======== Records for processing ========
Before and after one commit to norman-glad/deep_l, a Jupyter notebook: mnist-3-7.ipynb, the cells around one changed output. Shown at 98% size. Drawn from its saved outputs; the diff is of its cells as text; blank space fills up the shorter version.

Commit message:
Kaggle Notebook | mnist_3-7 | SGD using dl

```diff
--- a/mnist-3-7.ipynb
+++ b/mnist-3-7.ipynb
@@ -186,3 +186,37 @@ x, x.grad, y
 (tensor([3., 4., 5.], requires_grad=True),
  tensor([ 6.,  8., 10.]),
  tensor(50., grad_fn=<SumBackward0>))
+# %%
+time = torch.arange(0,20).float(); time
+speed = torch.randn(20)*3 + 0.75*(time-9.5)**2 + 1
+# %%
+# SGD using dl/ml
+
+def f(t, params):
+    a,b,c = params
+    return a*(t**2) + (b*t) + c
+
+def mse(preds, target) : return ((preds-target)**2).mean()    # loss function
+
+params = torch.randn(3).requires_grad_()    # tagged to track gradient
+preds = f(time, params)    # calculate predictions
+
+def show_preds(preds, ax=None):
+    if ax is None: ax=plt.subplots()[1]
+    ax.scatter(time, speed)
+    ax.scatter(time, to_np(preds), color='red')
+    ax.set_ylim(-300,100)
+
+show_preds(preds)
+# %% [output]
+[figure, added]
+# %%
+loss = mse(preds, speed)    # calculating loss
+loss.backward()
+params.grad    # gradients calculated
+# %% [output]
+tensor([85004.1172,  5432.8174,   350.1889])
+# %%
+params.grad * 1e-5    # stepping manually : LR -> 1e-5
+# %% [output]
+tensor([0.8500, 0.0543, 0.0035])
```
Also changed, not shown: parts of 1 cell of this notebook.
========
Assignment: The full set of entries must be restated exactly, with none omitted.

Answer section:
Before and after one commit to norman-glad/deep_l, a Jupyter notebook: mnist-3-7.ipynb, the cells around one changed output. Shown at 98% size. Drawn from its saved outputs; the diff is of its cells as text; blank space fills up the shorter version.

Commit message:
Kaggle Notebook | mnist_3-7 | SGD using dl

```diff
--- a/mnist-3-7.ipynb
+++ b/mnist-3-7.ipynb
@@ -186,3 +186,37 @@ x, x.grad, y
 (tensor([3., 4., 5.], requires_grad=True),
  tensor([ 6.,  8., 10.]),
  tensor(50., grad_fn=<SumBackward0>))
+# %%
+time = torch.arange(0,20).float(); time
+speed = torch.randn(20)*3 + 0.75*(time-9.5)**2 + 1
+# %%
+# SGD using dl/ml
+
+def f(t, params):
+    a,b,c = params
+    return a*(t**2) + (b*t) + c
+
+def mse(preds, target) : return ((preds-target)**2).mean()    # loss function
+
+params = torch.randn(3).requires_grad_()    # tagged to track gradient
+preds = f(time, params)    # calculate predictions
+
+def show_preds(preds, ax=None):
+    if ax is None: ax=plt.subplots()[1]
+    ax.scatter(time, speed)
+    ax.scatter(time, to_np(preds), color='red')
+    ax.set_ylim(-300,100)
+
+show_preds(preds)
+# %% [output]
+[figure, added]
+# %%
+loss = mse(preds, speed)    # calculating loss
+loss.backward()
+params.grad    # gradients calculated
+# %% [output]
+tensor([85004.1172,  5432.8174,   350.1889])
+# %%
+params.grad * 1e-5    # stepping manually : LR -> 1e-5
+# %% [output]
+tensor([0.8500, 0.0543, 0.0035])
```
Also changed, not shown: parts of 1 cell of this notebook.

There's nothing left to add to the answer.